One of the best ways to manage the amount of money you are giving and the tax impact of your giving is to give appreciated securities.  The best way, in my opinion, is to use a donor-advised fund to give appreciated assets.  It may not make sense for everyone, but if you are a high-income earner, with appreciated assets, you need to know about this tool.  Capital gains, while treated preferentially for tax purposes, are still costing many higher wage earners nearly 30% to liquidate.  With a 20% tax on gains plus a 3.8% add-on tax for passive income, and state tax on top of that, many are feeling the weight of capital gains tax.  So how do you solve the problem?
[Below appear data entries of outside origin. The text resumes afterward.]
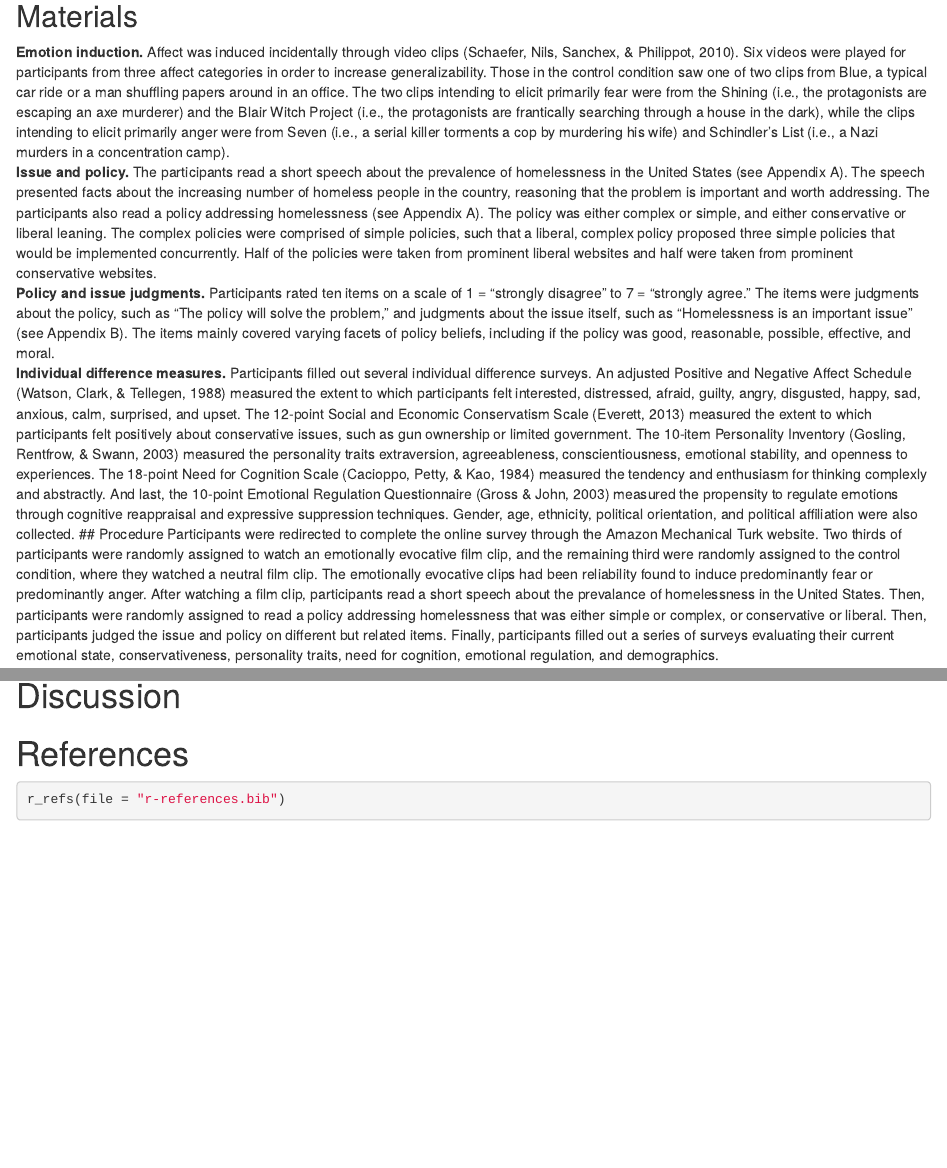
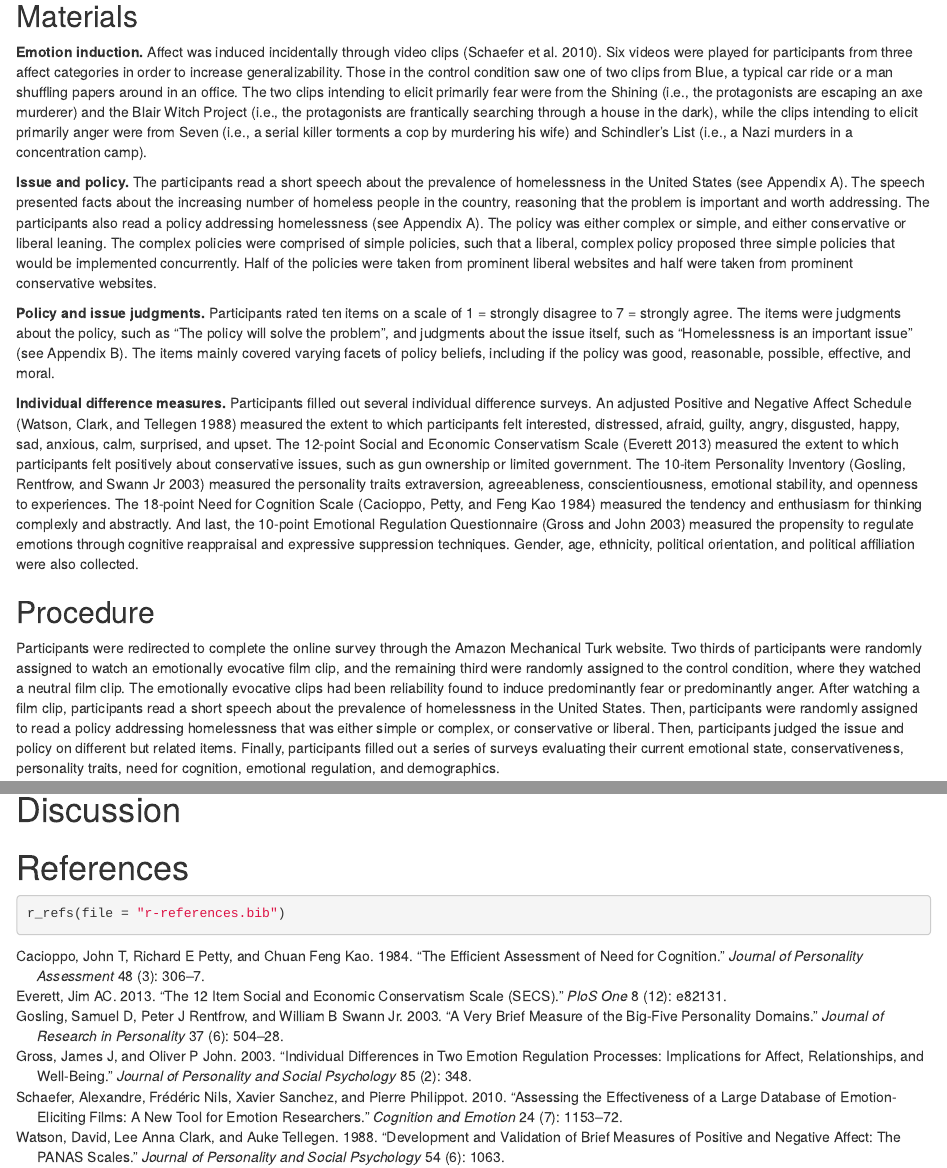
Before and after one commit to sarahdimakis/FYP_mturk, an R Markdown document (FYP_paper_Dimakis.Rmd): the page in a window 1100 px wide, from 590 px down, and a second part further down, joined at a grey line. Rendered offline with R 4.5, knitr and Pandoc, with nearby package versions; the code chunks are not run, so their results and figures are left out.

Commit message:
before nov 9 edits

```diff
--- a/FYP_paper_Dimakis.Rmd
+++ b/FYP_paper_Dimakis.Rmd
@@ -16,7 +16,7 @@ abstract: |
 
 
   <!-- https://tinyurl.com/ybremelq -->
-bibliography      : ["r-references.bib"]
+bibliography      : references.bib
 floatsintext      : no
 figurelist        : no
 tablelist         : no
@@ -95,10 +96,14 @@ Two-hundred U.S. adults were recruited via Amazon Mechanical Turk to participate
 
 ## Materials
-**Emotion induction.** Affect was induced incidentally through video clips (Schaefer, Nils, Sanchex, & Philippot, 2010). Six videos were played for participants from three affect categories  in order to increase generalizability. Those in the control condition saw one of two clips from Blue, a typical car ride or a man shuffling papers around in an office. The two clips intending to elicit primarily fear were from the Shining (i.e., the protagonists are escaping an axe murderer) and the Blair Witch Project (i.e., the protagonists are frantically searching through a house in the dark), while the clips intending to elicit primarily anger were from Seven (i.e., a serial killer torments a cop by murdering his wife) and Schindler’s List (i.e., a Nazi murders in a concentration camp).
+**Emotion induction.** Affect was induced incidentally through video clips [@schaefer2010]. Six videos were played for participants from three affect categories  in order to increase generalizability. Those in the control condition saw one of two clips from Blue, a typical car ride or a man shuffling papers around in an office. The two clips intending to elicit primarily fear were from the Shining (i.e., the protagonists are escaping an axe murderer) and the Blair Witch Project (i.e., the protagonists are frantically searching through a house in the dark), while the clips intending to elicit primarily anger were from Seven (i.e., a serial killer torments a cop by murdering his wife) and Schindler's List (i.e., a Nazi murders in a concentration camp).
+
 **Issue and policy.** The participants read a short speech about the prevalence of homelessness in the United States (see Appendix A). The speech presented facts about the increasing number of homeless people in the country, reasoning that the problem is important and worth addressing. The participants also read a policy addressing homelessness (see Appendix A). The policy was either complex or simple, and either conservative or liberal leaning. The complex policies were comprised of simple policies, such that a liberal, complex policy proposed three simple policies that would be implemented concurrently. Half of the policies were taken from prominent liberal websites and half were taken from prominent conservative websites.
-**Policy and issue judgments.** Participants rated ten items on a scale of 1 = “strongly disagree” to 7 = “strongly agree.” The items were judgments about the policy, such as “The policy will solve the problem,” and judgments about the issue itself, such as “Homelessness is an important issue” (see Appendix B). The items mainly covered varying facets of policy beliefs, including if the policy was good, reasonable, possible, effective, and moral.
-**Individual difference measures.** Participants filled out several individual difference surveys. An adjusted Positive and Negative Affect Schedule (Watson, Clark, & Tellegen, 1988) measured the extent to which participants felt interested, distressed, afraid, guilty, angry, disgusted, happy, sad, anxious, calm, surprised, and upset. The 12-point Social and Economic Conservatism Scale (Everett, 2013) measured the extent to which participants felt positively about conservative issues, such as gun ownership or limited government. The 10-item Personality Inventory (Gosling, Rentfrow, & Swann, 2003) measured the personality traits extraversion, agreeableness, conscientiousness, emotional stability, and openness to experiences. The 18-point Need for Cognition Scale (Cacioppo, Petty, & Kao, 1984) measured the tendency and enthusiasm for thinking complexly and abstractly. And last, the 10-point Emotional Regulation Questionnaire (Gross & John, 2003) measured the propensity to regulate emotions through cognitive reappraisal and expressive suppression techniques. Gender, age, ethnicity, political orientation, and political affiliation were also collected.
+
+**Policy and issue judgments.** Participants rated ten items on a scale of 1 = strongly disagree to 7 = strongly agree. The items were judgments about the policy, such as "The policy will solve the problem", and judgments about the issue itself, such as "Homelessness is an important issue" (see Appendix B). The items mainly covered varying facets of policy beliefs, including if the policy was good, reasonable, possible, effective, and moral.
+
+**Individual difference measures.** Participants filled out several individual difference surveys. An adjusted Positive and Negative Affect Schedule [@watson1988] measured the extent to which participants felt interested, distressed, afraid, guilty, angry, disgusted, happy, sad, anxious, calm, surprised, and upset. The 12-point Social and Economic Conservatism Scale [@everett2013] measured the extent to which participants felt positively about conservative issues, such as gun ownership or limited government. The 10-item Personality Inventory [@gosling2003] measured the personality traits extraversion, agreeableness, conscientiousness, emotional stability, and openness to experiences. The 18-point Need for Cognition Scale [@cacioppo1984] measured the tendency and enthusiasm for thinking complexly and abstractly. And last, the 10-point Emotional Regulation Questionnaire [@gross2003] measured the propensity to regulate emotions through cognitive reappraisal and expressive suppression techniques. Gender, age, ethnicity, political orientation, and political affiliation were also collected.
+
 ## Procedure
-Participants were redirected to complete the online survey through the Amazon Mechanical Turk website. Two thirds of participants were randomly assigned to watch an emotionally evocative film clip, and the remaining third were randomly assigned to the control condition, where they watched a neutral film clip. The emotionally evocative clips had been reliability found to induce predominantly fear or predominantly anger. After watching a film clip, participants read a short speech about the prevalance of homelessness in the United States. Then, participants were randomly assigned to read a policy addressing homelessness that was either simple or complex, or conservative or liberal. Then, participants judged the issue and policy on different but related items. Finally, participants filled out a series of surveys evaluating their current emotional state, conservativeness, personality traits, need for cognition, emotional regulation, and demographics.
+Participants were redirected to complete the online survey through the Amazon Mechanical Turk website. Two thirds of participants were randomly assigned to watch an emotionally evocative film clip, and the remaining third were randomly assigned to the control condition, where they watched a neutral film clip. The emotionally evocative clips had been reliability found to induce predominantly fear or predominantly anger. After watching a film clip, participants read a short speech about the prevalence of homelessness in the United States. Then, participants were randomly assigned to read a policy addressing homelessness that was either simple or complex, or conservative or liberal. Then, participants judged the issue and policy on different but related items. Finally, participants filled out a series of surveys evaluating their current emotional state, conservativeness, personality traits, need for cognition, emotional regulation, and demographics.
 
 # Results
--- /dev/null
+++ b/references.bib
@@ -0,0 +1,60 @@
+@article{schaefer2010,
+  title={Assessing the effectiveness of a large database of emotion-eliciting films: A new tool for emotion researchers},
+  author={Schaefer, Alexandre and Nils, Fr{\'e}d{\'e}ric and Sanchez, Xavier and Philippot, Pierre},
+  journal={Cognition and Emotion},
+  volume={24},
+  number={7},
+  pages={1153--1172},
+  year={2010},
+  publisher={Taylor \& Francis}
+}
+@article{watson1988,
+  title={Development and validation of brief measures of positive and negative affect: the PANAS scales.},
+  author={Watson, David and Clark, Lee Anna and Tellegen, Auke},
+  journal={Journal of personality and social psychology},
+  volume={54},
+  number={6},
+  pages={1063},
+  year={1988},
+  publisher={American Psychological Association}
+}
+@article{everett2013,
+  title={The 12 item social and economic conservatism scale (SECS)},
+  author={Everett, Jim AC},
+  journal={PloS one},
+  volume={8},
+  number={12},
+  pages={e82131},
+  year={2013},
+  publisher={Public Library of Science}
+}
+@article{gosling2003,
+  title={A very brief measure of the Big-Five personality domains},
+  author={Gosling, Samuel D and Rentfrow, Peter J and Swann Jr, William B},
+  journal={Journal of Research in personality},
+  volume={37},
+  number={6},
+  pages={504--528},
+  year={2003},
+  publisher={Elsevier}
+}
+@article{cacioppo1984,
+  title={The efficient assessment of need for cognition},
+  author={Cacioppo, John T and Petty, Richard E and Feng Kao, Chuan},
+  journal={Journal of personality assessment},
+  volume={48},
+  number={3},
+  pages={306--307},
+  year={1984},
+  publisher={Taylor \& Francis}
+}
+@article{gross2003,
+  title={Individual differences in two emotion regulation processes: implications for affect, relationships, and well-being.},
+  author={Gross, James J and John, Oliver P},
+  journal={Journal of personality and social psychology},
+  volume={85},
+  number={2},
+  pages={348},
+  year={2003},
+  publisher={American Psychological Association}
+}
```
Also changed, not shown: scripts/analysis_oct9.Rmd (+0 -4 lines), FYP_paper_Dimakis.pdf, FYP_paper_Dimakis.tex, FYP_paper_Dimakis.Rmd (45 more changed lines), 3 other files.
If you are a giver, you have a unique opportunity.  If you have historically given from cash, consider giving from appreciated securities instead.  Let’s say you had invested $10,000 in 2000 during the tech bust, and your original investment is now worth $25,000.  In order to use your $25,000 today you would have to liquidate the position, creating a gain of $15,000, and likely having to pay taxes near $4,500.  This reduces your profit by almost a third, giving you $20,500 to work with.  Say you typically give away $25,000 a year, just to make our math simple.   If you do your giving from cash flow, you will need a full $25,000 to give these dollars away, and you will save a little money each year for the gift.  This is a fantastic practice, but if you had used the appreciated securities to give you could have saved $4,500 in taxes and gotten the deduction at the same time.

You probably know this, but churches, philanthropic organizations, and other not-for-profit companies usually pay no taxes.  They operate within the tax code for exempt organizations and typically serve a purpose designed to further or advance the community.  With that being said, if you give them an asset, be it a stock, shares of a company, a piece of property etc, they can likely liquidate the positon without any tax impact.  If you were to do the same, you would likely pay between 20% and 30% to accomplish the same task.   If you have charitable desires, giving appreciated assets is a pretty effective tool because you get the same deduction and nobody ever pays tax on the appreciation (growth) of the investment.

A donor-advised fund can enhance your control over these types of situations by allowing you to make a gift for tax purposes, control where the gift will ultimately go, and delay sending your gift to its end user/ultimate beneficiary until you desire.  This is one of those too-good-to-be-true moments when you sit and wait for the catch, and it never comes.  Essentially, you can use your donor-advised fund as a holding account to allow you to liquidate anything from stock to a portion of your company without paying tax, as long as it is designated for a charitable purpose.  It can even be invested if you have a large balance that you plan to distribute over time.

If you are in a high tax bracket with taxable investments, it is certainly worth looking into.

Be Involved With More Than Just Money

One of the best ways to vet a charity is to be involved yourself.  There is certainly no way to place your money with a perfect organization, but the more you are involved with the people and functionality of the organization, the better you will understand how they work, what they could do better, how they manage their money.  Being a volunteer participant, board member, or even an employee at the organizations you contribute to is often a very good idea that will open your eyes to what is going on behind the scenes.  Make sure your money is working hard for you, and that it is being used well to accomplish the purposes and functions you desire most!

Daniel Graff is a Director of Financial Planning at Weatherstone Capital Management, a money management firm that utilizes active money management strategies that are designed to generate strong returns while reducing the level of risk that is found in most stock and bond market investments.